Caught by Catcher?
I thought that I'd already said enough about Salinger and his novel -- and possibly my readers would agree -- but a recent letter to the International Herald Tribune caught my attention and offered another positive plug for the novel as a revolt against phoniness. Under the heading "Today’s American man," a certain Mr. Richard Margolin of Hoboken, New Jersey wrote to say:
While on my way home a few nights ago, I stopped off at the local convenience store. While walking about, I noticed that the television behind the checkout counter was tuned to a local news station reporting on the death of J.D. Salinger.Mr. Margolin is right. The 'phony' anchorman does deserve some recognition. I can offer merely informal recognition if some reader will offer the man's name. Perhaps Mr. Margolin has learned it by now? At any rate, I have to acknowledge that any novelist who can have that sort of impact upon readers and give them the courage to speak the truth as they see it is also worthy of recognition.
After the report, the camera returned to the anchor who made a personal comment about how much "Catcher in the Rye" had meant to him when he was in high school. But then, this nice, scrubbed and smiling image of the successful, all-American male, ended by saying, "And now here I am, another phony in a suit."
This fellow really does deserve some kind of formal recognition.
But that label of "phony" does raise the issue of what constitutes authenticity, which was something that I obsessed about during my existentialist phase, back when I was reading Dostoevsky and Nietzsche, Sartre and Camus, Kierkegaard and Heidegger. Ironically, that was around the time that I also read Salinger's Catcher, yet it still didn't speak to me even though authenticity is a central theme of existentialism . . . and by implication, phoniness.

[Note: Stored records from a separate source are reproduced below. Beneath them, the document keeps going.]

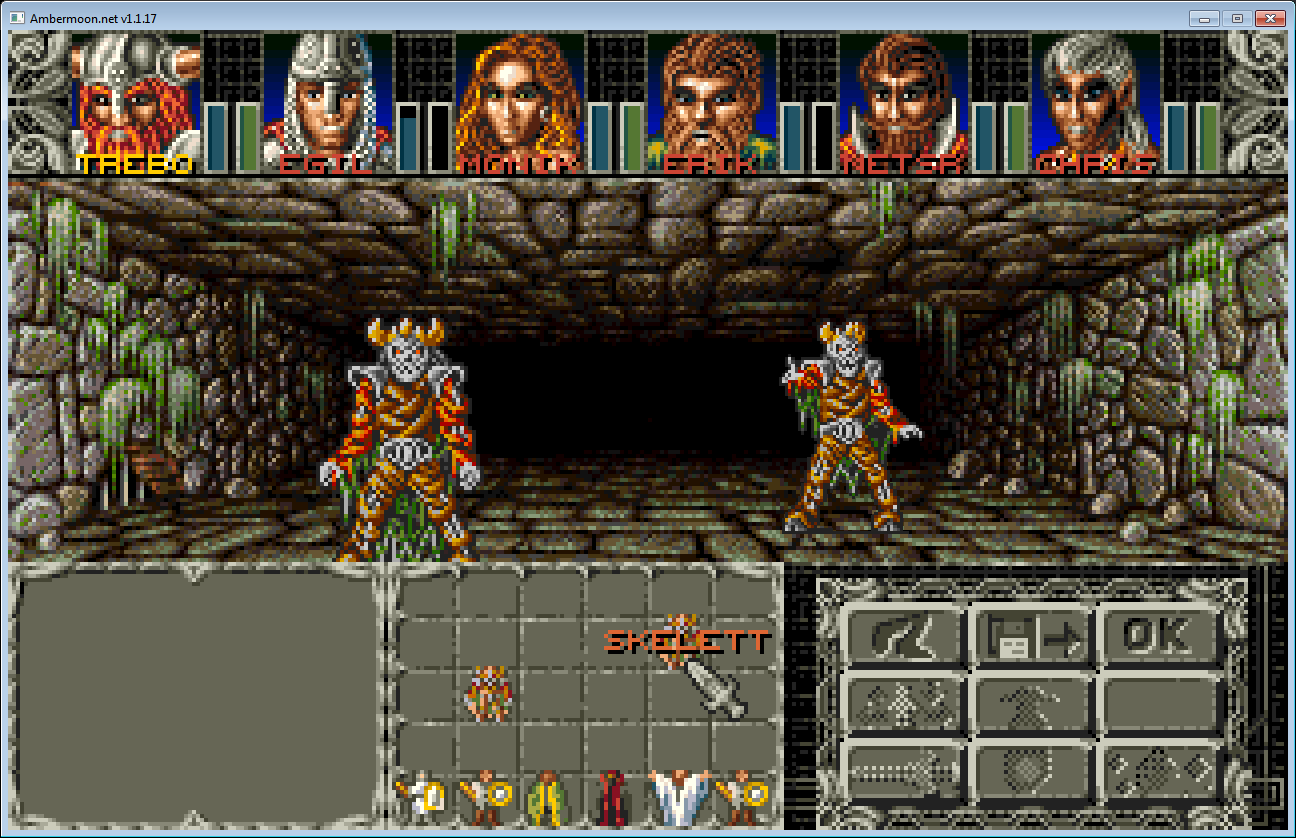
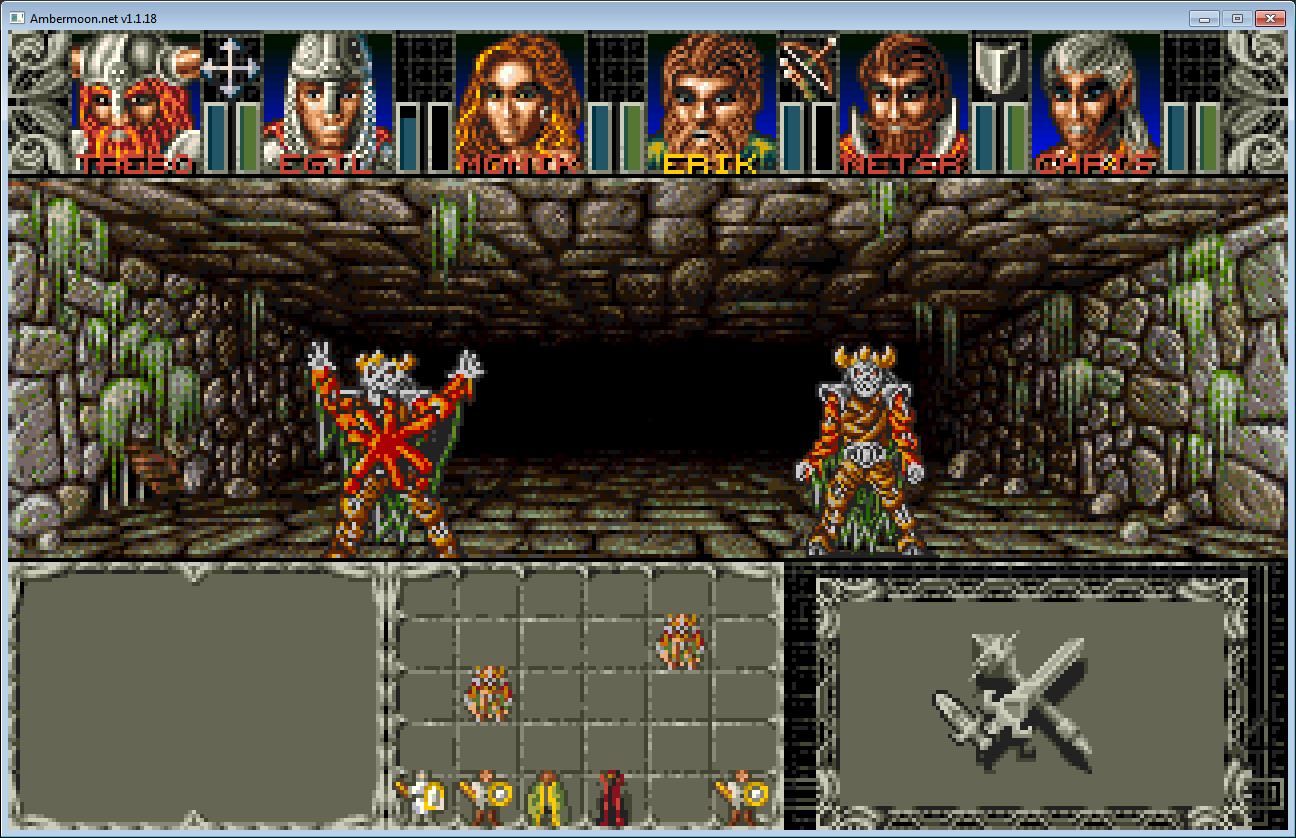
Fixed battle field slot color updates, updated battle screenshot

diff --git a/Ambermoon.Core/Game.cs b/Ambermoon.Core/Game.cs
@@ -2905,7 +2905,7 @@ namespace Ambermoon
                 {
                     case Battle.BattleActionType.Attack:
                     case Battle.BattleActionType.Move:
-                        layout.SetBattleFieldSlotColor((int)action.Parameter, BattleFieldSlotColor.Orange);
+                        layout.SetBattleFieldSlotColor((int)Battle.GetTargetTileFromParameter(action.Parameter), BattleFieldSlotColor.Orange);
                         break;
                     case Battle.BattleActionType.CastSpell:
                         var spell = (Spell)(action.Parameter >> 16);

Catcher was a revolt against phoniness, but perhaps Salinger got caught by his own book. Maybe Catcher was such a success that it threatened to make him a 'phony' . . . or made him worry that he was one, a man identified by the success of a single book:
Who are you?He seems to have spent years on end searching through various religious and quasi-religious belief systems for an authentic identity, but that sort of shopping around leads to little more than an arguably inauthentic postmodern 'identity' as consumer of religious 'authenticities'. That's probably a fascinating and fervently debated issue in literary scholarship on Salinger, though I've never looked into the point. If I cared more about Salinger the writer -- and maybe I should, I don't know -- I'd probably care more about the answer to the question of who Salinger himself really was. Perhaps someone else can say if the man himself was a phony . . . or if he found his sought-for authenticity.
I'm the author of Catcher.
Requiescat in pace anyway, Mr. Salinger.